Finally, we have the season four finale, where the box is opened when Twilight Sparkle finally figures out how to get her key, amongst other things, and, I guess, “Castle-Mania” technically features Twilight trying and failing to research the box, so 10 out of 26 episodes. I don’t think we can call the other 16 episodes filler when they so outnumber the “arc” episodes, and they’re usually better anyway.

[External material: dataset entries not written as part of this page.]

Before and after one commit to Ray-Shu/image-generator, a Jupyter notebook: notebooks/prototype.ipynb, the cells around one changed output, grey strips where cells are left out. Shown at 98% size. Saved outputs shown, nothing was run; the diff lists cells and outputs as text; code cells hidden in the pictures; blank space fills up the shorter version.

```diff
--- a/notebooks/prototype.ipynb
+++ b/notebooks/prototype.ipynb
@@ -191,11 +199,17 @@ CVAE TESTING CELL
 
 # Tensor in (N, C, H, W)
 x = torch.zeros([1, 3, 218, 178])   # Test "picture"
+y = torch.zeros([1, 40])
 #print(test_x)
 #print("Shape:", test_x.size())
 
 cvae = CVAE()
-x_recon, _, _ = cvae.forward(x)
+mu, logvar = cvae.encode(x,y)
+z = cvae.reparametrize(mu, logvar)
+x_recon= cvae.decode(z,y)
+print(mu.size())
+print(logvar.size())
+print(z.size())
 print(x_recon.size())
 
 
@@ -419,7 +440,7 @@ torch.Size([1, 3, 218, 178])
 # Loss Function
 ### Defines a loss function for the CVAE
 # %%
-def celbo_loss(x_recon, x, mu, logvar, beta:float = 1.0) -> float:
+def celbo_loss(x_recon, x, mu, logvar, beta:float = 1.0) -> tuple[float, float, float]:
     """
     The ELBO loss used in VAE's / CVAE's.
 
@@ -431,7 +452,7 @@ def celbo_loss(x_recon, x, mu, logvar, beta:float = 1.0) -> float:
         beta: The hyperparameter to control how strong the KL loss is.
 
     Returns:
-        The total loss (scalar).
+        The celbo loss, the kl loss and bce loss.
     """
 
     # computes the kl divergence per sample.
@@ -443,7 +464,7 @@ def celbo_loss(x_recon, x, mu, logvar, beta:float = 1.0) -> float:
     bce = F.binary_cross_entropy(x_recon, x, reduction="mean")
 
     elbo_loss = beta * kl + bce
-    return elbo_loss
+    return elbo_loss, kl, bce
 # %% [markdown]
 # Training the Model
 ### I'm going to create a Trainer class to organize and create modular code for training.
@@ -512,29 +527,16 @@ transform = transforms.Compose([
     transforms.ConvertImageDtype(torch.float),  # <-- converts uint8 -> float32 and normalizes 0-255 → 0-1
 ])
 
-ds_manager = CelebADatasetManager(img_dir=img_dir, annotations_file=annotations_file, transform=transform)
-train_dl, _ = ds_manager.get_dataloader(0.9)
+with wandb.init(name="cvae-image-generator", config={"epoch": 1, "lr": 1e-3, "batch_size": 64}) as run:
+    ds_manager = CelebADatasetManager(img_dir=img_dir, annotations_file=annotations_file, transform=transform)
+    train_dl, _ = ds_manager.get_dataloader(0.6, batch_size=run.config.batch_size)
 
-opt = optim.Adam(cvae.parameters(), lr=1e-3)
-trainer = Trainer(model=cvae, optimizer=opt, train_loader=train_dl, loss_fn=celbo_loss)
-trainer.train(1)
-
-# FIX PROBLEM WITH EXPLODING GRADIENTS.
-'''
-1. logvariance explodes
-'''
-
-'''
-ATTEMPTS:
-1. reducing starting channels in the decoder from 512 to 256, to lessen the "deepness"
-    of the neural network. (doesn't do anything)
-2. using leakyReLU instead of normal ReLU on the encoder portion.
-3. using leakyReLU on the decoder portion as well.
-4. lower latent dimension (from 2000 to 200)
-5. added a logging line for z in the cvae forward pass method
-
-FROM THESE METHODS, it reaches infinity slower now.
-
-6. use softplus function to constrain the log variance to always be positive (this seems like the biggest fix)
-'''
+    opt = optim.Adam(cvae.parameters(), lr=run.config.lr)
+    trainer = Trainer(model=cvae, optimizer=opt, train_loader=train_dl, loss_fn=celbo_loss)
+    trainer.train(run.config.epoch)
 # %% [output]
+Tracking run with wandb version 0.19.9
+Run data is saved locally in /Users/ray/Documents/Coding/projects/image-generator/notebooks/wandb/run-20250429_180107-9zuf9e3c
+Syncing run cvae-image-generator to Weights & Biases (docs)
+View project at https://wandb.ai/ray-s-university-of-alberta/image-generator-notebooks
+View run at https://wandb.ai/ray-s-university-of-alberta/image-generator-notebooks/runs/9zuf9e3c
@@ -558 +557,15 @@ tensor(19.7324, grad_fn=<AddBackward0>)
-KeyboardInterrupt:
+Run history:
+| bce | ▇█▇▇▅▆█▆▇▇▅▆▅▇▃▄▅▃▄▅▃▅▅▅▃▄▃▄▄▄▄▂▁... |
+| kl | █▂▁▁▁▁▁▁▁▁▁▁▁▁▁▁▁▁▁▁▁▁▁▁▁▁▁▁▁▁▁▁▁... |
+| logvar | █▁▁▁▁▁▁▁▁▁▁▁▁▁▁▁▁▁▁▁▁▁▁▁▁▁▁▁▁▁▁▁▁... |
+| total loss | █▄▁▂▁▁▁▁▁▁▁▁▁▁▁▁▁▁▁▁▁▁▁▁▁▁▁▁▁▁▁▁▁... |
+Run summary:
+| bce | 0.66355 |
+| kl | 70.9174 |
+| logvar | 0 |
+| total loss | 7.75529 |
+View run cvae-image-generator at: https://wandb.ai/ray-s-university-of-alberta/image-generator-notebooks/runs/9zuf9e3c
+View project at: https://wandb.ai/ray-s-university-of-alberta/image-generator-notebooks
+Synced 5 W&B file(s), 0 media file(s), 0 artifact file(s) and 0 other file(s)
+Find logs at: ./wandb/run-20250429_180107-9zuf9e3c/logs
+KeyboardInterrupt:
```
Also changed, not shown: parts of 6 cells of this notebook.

Andrew Dickman is a professional storyboard artist in the field of animation. He is also, in his copious spare time, the creator of the on-line anthropomorphic comic called Roomies. Actually, of late he hasn’t had much spare time while he’s working multiple animation jobs, so it’s been a while since Roomies has been updated. Which means now might be a good time to catch up with Andy, Swain, and Mary, the anthropomorphic college-age room-mates who inhabit this fair comic. Visit Andrew’s web page to find out what we mean. Andrew has said that he hopes to bring this comic back to life some day, so make sure to keep checking back!
Back from Comic Con! Give us just a few minutes to get feeling back in our feet, and we’ll get busy with our reports.
Whew! All right, here we go then… Terry Cronin is a writer, best known for his comic book series Students of the Unusual and his Skinvestigator series of detective novels. Recently, inspired by his wife Ava (who loves horses), Terry hooked up with the artists Savannah McKendree and Gary Scott Beatty to create Horse Power G, the story of a young lady named Gertrude (“G”) and her prize horse, Amber. Sounds simple enough, yes? Here’s the twist: Read the comic forwards from the front to the middle and it’s told from the humans’ point of view, but read from the back to the middle and it’s the same story from the animals’ point of view! It all meets up right in the center with a cliffhanger leading right to the next issue. Horse Power G is published in full color by 3 Boys Productions. Visit the official Facebook page to find out more.